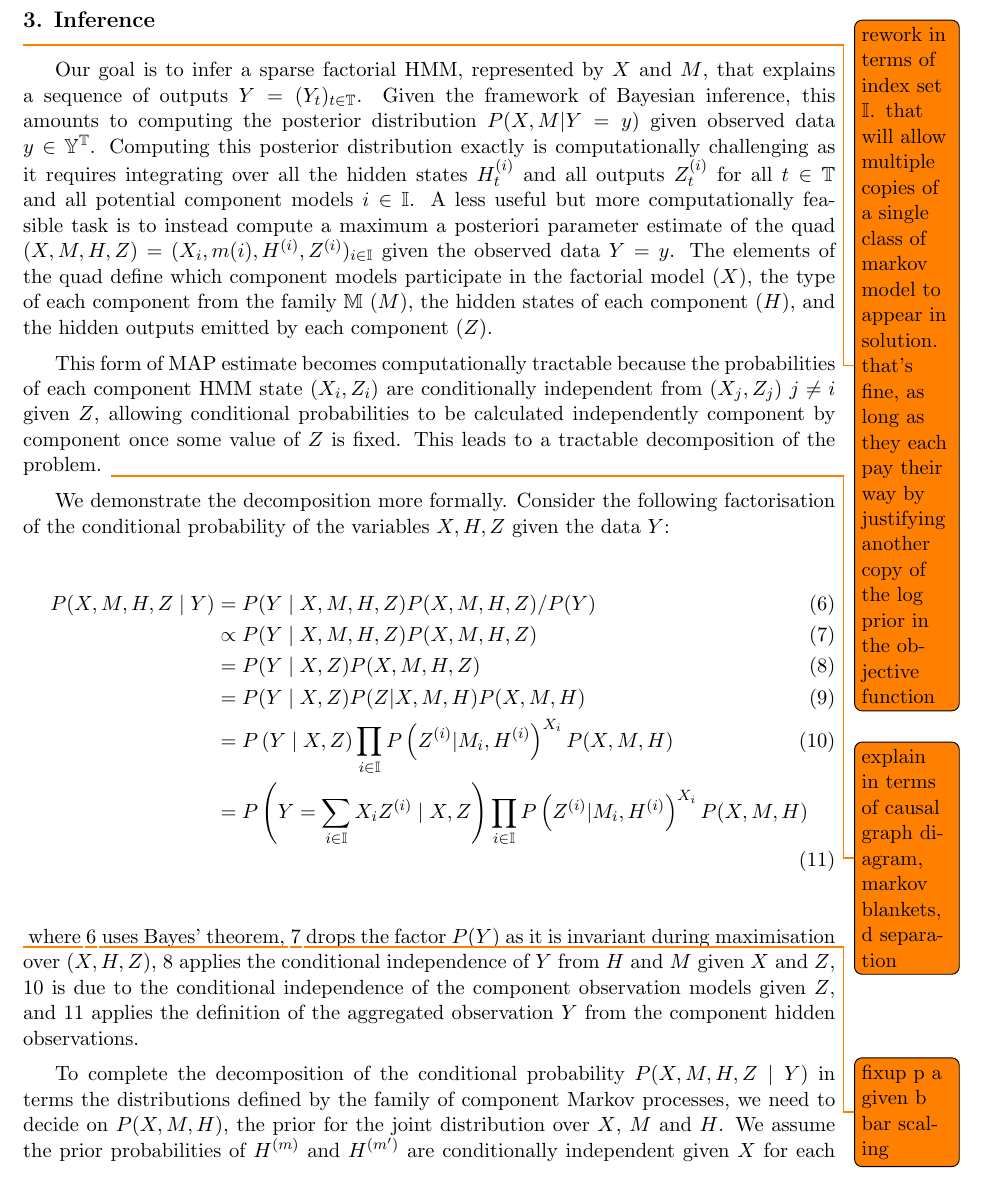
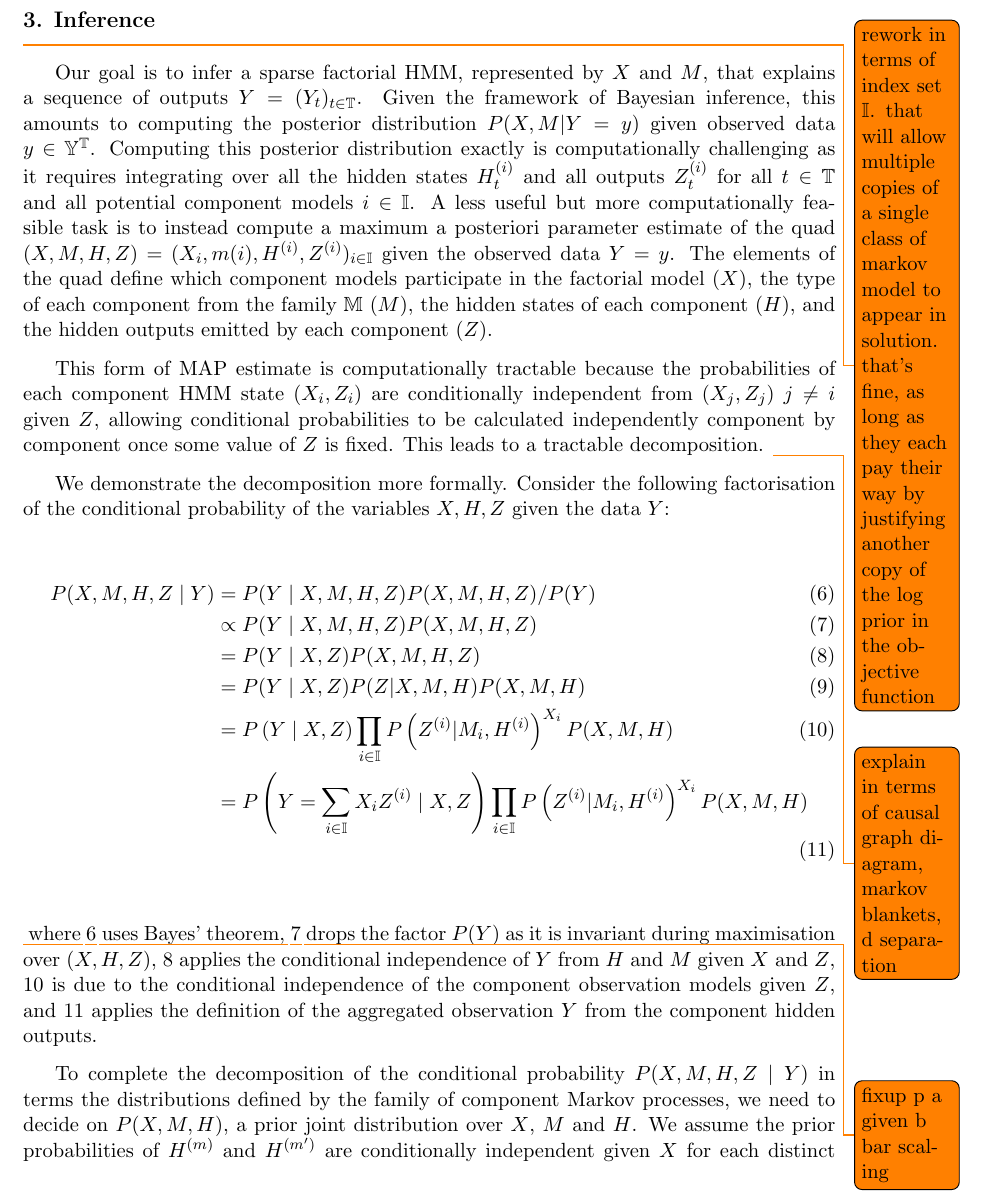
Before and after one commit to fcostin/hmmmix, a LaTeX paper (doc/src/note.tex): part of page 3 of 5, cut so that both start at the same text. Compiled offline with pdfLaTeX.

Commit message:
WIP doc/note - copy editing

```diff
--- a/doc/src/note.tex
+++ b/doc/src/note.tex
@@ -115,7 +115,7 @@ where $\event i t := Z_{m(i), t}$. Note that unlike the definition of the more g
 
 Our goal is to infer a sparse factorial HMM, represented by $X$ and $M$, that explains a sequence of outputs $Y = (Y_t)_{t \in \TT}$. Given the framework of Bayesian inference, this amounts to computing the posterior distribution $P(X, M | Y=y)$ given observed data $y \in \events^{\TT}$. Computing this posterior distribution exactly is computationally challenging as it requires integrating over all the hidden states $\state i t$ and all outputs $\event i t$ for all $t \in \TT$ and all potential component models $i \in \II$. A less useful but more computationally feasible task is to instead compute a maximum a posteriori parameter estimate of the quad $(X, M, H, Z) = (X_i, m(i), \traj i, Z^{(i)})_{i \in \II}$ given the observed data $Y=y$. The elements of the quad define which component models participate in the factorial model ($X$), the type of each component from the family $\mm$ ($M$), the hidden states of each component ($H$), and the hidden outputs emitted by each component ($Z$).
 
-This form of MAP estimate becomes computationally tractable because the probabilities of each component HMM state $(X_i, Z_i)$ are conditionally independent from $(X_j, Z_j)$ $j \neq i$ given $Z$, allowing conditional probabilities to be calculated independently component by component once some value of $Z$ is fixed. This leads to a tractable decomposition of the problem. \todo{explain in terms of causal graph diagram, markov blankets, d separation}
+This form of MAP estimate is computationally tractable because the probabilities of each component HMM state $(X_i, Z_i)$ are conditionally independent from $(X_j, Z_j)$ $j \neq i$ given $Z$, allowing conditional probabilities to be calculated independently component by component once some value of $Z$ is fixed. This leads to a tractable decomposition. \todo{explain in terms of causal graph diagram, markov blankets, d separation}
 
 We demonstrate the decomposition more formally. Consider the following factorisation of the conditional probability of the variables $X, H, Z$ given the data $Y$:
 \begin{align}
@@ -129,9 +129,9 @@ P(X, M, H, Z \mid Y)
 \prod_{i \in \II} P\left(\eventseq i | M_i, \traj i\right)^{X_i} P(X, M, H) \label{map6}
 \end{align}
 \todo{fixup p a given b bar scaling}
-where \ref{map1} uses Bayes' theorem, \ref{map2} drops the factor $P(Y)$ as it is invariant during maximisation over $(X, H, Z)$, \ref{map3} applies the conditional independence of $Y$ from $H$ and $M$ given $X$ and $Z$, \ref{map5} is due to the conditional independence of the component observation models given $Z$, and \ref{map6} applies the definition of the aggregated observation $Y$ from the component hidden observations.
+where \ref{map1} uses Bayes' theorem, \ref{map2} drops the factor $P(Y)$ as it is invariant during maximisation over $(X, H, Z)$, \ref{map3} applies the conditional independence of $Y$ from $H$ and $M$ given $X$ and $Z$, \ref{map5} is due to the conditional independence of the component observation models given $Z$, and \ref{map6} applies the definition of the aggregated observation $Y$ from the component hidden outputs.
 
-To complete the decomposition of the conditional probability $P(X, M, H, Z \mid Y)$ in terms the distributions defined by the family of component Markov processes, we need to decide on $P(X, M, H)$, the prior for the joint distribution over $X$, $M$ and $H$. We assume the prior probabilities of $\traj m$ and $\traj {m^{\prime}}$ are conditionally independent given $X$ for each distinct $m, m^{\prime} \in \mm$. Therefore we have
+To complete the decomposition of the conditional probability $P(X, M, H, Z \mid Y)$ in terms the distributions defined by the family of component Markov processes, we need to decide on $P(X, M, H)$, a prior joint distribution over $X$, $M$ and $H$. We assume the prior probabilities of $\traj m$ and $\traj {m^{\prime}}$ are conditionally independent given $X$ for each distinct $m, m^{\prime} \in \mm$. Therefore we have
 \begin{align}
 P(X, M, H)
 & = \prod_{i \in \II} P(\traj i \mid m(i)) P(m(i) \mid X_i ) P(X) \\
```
--
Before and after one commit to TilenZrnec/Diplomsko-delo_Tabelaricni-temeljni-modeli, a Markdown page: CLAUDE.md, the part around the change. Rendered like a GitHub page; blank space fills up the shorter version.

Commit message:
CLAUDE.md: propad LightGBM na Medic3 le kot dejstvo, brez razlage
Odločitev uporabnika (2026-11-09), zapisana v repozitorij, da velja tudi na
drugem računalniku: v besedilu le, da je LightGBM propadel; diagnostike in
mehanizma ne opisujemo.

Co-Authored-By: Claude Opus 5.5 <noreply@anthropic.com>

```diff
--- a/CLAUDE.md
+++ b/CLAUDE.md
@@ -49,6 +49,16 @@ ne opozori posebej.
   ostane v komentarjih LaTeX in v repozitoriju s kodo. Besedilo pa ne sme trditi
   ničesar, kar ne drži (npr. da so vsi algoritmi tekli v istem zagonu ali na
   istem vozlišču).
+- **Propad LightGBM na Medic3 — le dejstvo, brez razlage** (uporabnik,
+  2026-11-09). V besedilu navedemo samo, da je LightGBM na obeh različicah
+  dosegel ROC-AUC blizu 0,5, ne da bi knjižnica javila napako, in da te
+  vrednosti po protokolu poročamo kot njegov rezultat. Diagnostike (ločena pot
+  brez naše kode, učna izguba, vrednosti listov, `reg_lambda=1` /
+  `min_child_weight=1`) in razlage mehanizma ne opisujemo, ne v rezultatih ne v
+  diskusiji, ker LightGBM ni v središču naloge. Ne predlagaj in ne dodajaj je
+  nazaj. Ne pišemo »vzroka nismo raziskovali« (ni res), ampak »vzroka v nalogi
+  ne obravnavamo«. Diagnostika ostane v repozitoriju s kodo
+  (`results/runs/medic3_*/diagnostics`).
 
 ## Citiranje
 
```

WHAT YOU WILL DO
The lines above that hold the string "brez" are to be located and copied.

ANSWER TO THIS PROBLEM
CLAUDE.md: propad LightGBM na Medic3 le kot dejstvo, brez razlage
+- **Propad LightGBM na Medic3 — le dejstvo, brez razlage** (uporabnik,
+  brez naše kode, učna izguba, vrednosti listov, `reg_lambda=1` /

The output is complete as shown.